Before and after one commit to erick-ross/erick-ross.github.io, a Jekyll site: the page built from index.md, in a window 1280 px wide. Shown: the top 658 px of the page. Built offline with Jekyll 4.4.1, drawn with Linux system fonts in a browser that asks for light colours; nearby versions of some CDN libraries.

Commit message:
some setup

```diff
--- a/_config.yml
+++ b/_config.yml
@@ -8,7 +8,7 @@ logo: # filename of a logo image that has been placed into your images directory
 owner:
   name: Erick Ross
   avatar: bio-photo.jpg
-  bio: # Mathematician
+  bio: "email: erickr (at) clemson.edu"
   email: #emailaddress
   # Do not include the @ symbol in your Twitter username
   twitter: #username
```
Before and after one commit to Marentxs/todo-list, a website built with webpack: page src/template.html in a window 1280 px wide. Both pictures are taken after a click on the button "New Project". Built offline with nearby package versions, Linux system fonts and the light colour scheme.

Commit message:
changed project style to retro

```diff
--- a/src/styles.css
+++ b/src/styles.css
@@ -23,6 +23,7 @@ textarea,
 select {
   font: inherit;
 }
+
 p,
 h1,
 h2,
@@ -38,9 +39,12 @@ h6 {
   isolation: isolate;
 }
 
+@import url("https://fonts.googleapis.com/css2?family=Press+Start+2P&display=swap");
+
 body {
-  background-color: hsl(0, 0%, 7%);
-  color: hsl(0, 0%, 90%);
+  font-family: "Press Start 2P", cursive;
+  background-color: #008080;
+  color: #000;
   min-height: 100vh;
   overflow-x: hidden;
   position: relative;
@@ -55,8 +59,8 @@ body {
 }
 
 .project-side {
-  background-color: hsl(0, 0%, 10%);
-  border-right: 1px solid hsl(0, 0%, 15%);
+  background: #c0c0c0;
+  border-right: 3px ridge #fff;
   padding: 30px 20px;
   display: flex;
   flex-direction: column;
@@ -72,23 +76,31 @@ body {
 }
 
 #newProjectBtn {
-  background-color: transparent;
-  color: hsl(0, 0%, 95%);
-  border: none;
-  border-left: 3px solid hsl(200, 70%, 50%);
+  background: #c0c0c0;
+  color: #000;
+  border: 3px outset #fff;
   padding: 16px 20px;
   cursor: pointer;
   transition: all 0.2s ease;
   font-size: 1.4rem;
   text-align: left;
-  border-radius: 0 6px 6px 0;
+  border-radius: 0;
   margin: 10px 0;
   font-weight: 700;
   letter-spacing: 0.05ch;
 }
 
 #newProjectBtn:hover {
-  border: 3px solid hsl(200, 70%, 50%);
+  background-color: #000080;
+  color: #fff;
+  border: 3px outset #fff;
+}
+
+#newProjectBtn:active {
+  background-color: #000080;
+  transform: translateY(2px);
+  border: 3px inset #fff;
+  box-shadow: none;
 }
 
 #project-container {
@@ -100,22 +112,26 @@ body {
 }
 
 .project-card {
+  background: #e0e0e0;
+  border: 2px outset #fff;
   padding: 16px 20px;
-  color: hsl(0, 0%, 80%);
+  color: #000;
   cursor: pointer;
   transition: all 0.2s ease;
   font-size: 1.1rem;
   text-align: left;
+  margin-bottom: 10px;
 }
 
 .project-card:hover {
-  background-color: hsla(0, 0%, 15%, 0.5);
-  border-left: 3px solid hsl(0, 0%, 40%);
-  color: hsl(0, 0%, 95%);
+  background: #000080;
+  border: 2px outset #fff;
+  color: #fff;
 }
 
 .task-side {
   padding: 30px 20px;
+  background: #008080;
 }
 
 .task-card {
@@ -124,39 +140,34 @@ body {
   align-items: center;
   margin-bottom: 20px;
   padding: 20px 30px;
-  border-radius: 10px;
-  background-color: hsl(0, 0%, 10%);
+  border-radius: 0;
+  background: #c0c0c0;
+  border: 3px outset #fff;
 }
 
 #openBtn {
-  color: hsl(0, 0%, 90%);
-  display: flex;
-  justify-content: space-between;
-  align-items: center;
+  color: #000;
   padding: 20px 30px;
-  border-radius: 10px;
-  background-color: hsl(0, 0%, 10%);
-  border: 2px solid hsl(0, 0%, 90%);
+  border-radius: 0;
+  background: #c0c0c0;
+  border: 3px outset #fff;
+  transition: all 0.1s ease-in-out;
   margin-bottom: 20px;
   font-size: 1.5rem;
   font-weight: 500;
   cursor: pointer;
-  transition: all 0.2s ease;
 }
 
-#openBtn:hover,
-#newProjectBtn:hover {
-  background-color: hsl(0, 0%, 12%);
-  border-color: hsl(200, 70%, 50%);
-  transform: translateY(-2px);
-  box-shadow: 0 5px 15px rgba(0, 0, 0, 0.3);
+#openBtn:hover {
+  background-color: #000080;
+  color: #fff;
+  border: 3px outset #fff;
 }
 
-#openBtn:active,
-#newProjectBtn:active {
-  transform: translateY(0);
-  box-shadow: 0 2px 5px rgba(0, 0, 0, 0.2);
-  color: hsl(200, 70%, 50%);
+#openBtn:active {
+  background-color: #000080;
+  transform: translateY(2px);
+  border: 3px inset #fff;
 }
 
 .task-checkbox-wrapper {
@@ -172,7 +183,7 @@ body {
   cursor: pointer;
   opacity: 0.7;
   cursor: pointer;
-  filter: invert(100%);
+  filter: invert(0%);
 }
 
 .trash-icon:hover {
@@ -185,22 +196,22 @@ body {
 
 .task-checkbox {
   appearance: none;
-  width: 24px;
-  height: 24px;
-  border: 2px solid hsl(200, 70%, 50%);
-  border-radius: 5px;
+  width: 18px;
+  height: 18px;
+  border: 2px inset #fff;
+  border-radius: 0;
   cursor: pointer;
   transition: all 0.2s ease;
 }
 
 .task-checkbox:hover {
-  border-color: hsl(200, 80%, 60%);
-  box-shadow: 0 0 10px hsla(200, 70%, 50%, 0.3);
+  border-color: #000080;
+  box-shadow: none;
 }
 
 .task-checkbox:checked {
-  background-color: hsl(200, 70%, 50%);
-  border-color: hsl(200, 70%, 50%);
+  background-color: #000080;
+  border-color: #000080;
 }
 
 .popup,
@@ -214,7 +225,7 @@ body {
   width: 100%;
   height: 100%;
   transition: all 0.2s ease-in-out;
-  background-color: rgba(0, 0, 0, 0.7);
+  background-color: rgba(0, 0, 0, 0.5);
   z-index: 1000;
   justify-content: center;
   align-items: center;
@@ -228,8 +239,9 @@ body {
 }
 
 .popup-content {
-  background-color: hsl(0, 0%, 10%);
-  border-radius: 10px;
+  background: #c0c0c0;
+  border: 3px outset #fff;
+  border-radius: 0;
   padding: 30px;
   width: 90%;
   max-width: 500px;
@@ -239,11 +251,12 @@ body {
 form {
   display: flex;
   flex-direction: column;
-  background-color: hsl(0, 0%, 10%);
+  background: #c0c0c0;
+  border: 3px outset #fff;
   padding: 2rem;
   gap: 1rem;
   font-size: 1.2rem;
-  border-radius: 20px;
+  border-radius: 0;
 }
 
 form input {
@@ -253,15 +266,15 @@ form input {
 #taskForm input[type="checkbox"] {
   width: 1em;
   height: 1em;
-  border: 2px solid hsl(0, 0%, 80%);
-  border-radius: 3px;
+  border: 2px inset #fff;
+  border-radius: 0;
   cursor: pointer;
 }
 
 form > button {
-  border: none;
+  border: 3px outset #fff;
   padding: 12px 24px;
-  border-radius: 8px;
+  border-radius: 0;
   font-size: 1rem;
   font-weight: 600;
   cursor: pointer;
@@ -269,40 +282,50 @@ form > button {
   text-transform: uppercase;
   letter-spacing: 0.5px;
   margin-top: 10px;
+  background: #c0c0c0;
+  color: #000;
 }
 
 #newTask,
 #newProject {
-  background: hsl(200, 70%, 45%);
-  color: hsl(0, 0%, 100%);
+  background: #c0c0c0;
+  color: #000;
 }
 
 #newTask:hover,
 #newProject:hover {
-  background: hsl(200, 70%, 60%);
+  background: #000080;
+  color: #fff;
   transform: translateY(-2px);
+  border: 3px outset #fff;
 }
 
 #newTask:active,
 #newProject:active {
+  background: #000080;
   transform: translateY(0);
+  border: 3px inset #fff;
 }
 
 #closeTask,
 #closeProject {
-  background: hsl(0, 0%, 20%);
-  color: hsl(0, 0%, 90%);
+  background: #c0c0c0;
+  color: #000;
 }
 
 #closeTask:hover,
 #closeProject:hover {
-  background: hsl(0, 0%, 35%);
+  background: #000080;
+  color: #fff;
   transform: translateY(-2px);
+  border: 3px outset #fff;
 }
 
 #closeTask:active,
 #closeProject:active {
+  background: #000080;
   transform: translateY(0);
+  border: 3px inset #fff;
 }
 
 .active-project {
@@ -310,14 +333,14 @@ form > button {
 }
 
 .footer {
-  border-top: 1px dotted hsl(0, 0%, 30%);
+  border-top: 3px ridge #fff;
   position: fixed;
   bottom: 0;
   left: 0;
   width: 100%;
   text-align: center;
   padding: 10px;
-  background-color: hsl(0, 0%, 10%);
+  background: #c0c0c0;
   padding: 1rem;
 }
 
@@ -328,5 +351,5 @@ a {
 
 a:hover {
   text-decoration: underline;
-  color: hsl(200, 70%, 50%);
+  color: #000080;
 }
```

######

**Task instructions**
Search the listing for the string "active". Copy each line where it turns up.

**Answer area**
+#newProjectBtn:active {
-#openBtn:active,
-#newProjectBtn:active {
+#openBtn:active {
 #newTask:active,
 #newProject:active {
 #closeTask:active,
 #closeProject:active {
 .active-project {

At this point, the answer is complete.